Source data
********************
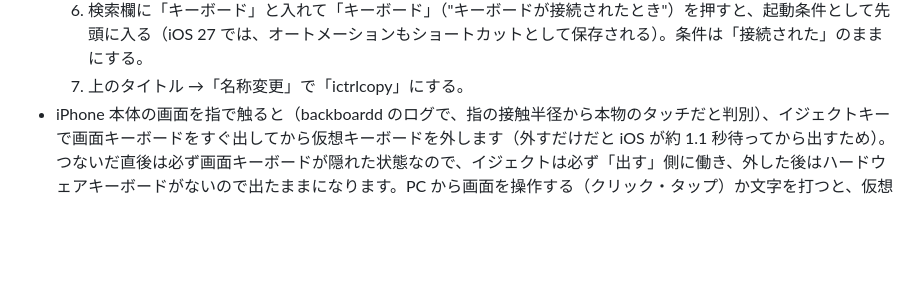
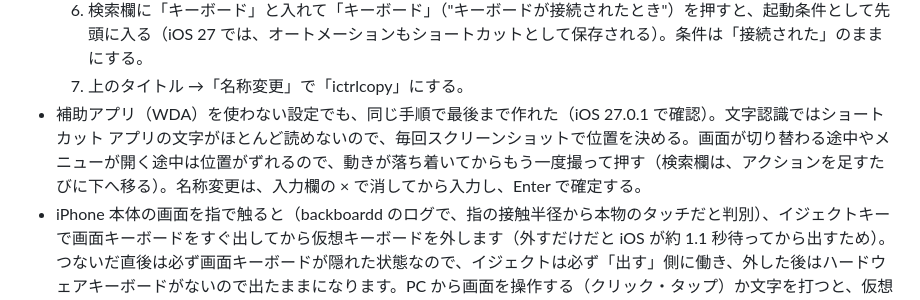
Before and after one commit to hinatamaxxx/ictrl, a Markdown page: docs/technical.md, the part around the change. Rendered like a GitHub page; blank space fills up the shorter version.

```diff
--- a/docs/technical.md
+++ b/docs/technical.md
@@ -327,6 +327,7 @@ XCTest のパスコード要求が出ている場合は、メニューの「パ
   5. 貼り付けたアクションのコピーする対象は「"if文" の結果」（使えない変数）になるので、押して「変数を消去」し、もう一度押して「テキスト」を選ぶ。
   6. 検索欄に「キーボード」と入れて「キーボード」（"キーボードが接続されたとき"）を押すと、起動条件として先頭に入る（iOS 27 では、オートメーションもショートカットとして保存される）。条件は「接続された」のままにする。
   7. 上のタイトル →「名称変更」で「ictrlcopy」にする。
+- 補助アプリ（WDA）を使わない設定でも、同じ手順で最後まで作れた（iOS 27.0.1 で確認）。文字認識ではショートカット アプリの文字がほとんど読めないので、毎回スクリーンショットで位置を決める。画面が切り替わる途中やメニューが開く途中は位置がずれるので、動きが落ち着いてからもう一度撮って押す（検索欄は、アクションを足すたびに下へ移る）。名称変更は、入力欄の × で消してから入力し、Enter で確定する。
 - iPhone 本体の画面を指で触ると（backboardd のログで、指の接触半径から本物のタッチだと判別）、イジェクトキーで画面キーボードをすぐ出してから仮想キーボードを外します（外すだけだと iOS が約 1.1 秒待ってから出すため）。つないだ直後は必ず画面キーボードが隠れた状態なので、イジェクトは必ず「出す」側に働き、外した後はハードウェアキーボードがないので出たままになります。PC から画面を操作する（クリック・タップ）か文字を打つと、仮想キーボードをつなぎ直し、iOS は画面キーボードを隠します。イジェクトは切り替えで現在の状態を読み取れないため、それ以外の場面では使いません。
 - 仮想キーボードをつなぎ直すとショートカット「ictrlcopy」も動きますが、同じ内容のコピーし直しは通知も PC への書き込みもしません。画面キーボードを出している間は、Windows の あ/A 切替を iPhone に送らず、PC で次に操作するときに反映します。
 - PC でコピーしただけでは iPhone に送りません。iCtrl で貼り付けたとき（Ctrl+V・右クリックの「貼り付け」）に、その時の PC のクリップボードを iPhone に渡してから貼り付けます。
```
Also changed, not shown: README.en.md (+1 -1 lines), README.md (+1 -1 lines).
********************
ASSIGNMENT
Aside from the pictures, copy all of the entries exactly.

RESPONSE TO THE EXERCISE
Before and after one commit to hinatamaxxx/ictrl, a Markdown page: docs/technical.md, the part around the change. Rendered like a GitHub page; blank space fills up the shorter version.

```diff
--- a/docs/technical.md
+++ b/docs/technical.md
@@ -327,6 +327,7 @@ XCTest のパスコード要求が出ている場合は、メニューの「パ
   5. 貼り付けたアクションのコピーする対象は「"if文" の結果」（使えない変数）になるので、押して「変数を消去」し、もう一度押して「テキスト」を選ぶ。
   6. 検索欄に「キーボード」と入れて「キーボード」（"キーボードが接続されたとき"）を押すと、起動条件として先頭に入る（iOS 27 では、オートメーションもショートカットとして保存される）。条件は「接続された」のままにする。
   7. 上のタイトル →「名称変更」で「ictrlcopy」にする。
+- 補助アプリ（WDA）を使わない設定でも、同じ手順で最後まで作れた（iOS 27.0.1 で確認）。文字認識ではショートカット アプリの文字がほとんど読めないので、毎回スクリーンショットで位置を決める。画面が切り替わる途中やメニューが開く途中は位置がずれるので、動きが落ち着いてからもう一度撮って押す（検索欄は、アクションを足すたびに下へ移る）。名称変更は、入力欄の × で消してから入力し、Enter で確定する。
 - iPhone 本体の画面を指で触ると（backboardd のログで、指の接触半径から本物のタッチだと判別）、イジェクトキーで画面キーボードをすぐ出してから仮想キーボードを外します（外すだけだと iOS が約 1.1 秒待ってから出すため）。つないだ直後は必ず画面キーボードが隠れた状態なので、イジェクトは必ず「出す」側に働き、外した後はハードウェアキーボードがないので出たままになります。PC から画面を操作する（クリック・タップ）か文字を打つと、仮想キーボードをつなぎ直し、iOS は画面キーボードを隠します。イジェクトは切り替えで現在の状態を読み取れないため、それ以外の場面では使いません。
 - 仮想キーボードをつなぎ直すとショートカット「ictrlcopy」も動きますが、同じ内容のコピーし直しは通知も PC への書き込みもしません。画面キーボードを出している間は、Windows の あ/A 切替を iPhone に送らず、PC で次に操作するときに反映します。
 - PC でコピーしただけでは iPhone に送りません。iCtrl で貼り付けたとき（Ctrl+V・右クリックの「貼り付け」）に、その時の PC のクリップボードを iPhone に渡してから貼り付けます。
```
Also changed, not shown: README.en.md (+1 -1 lines), README.md (+1 -1 lines).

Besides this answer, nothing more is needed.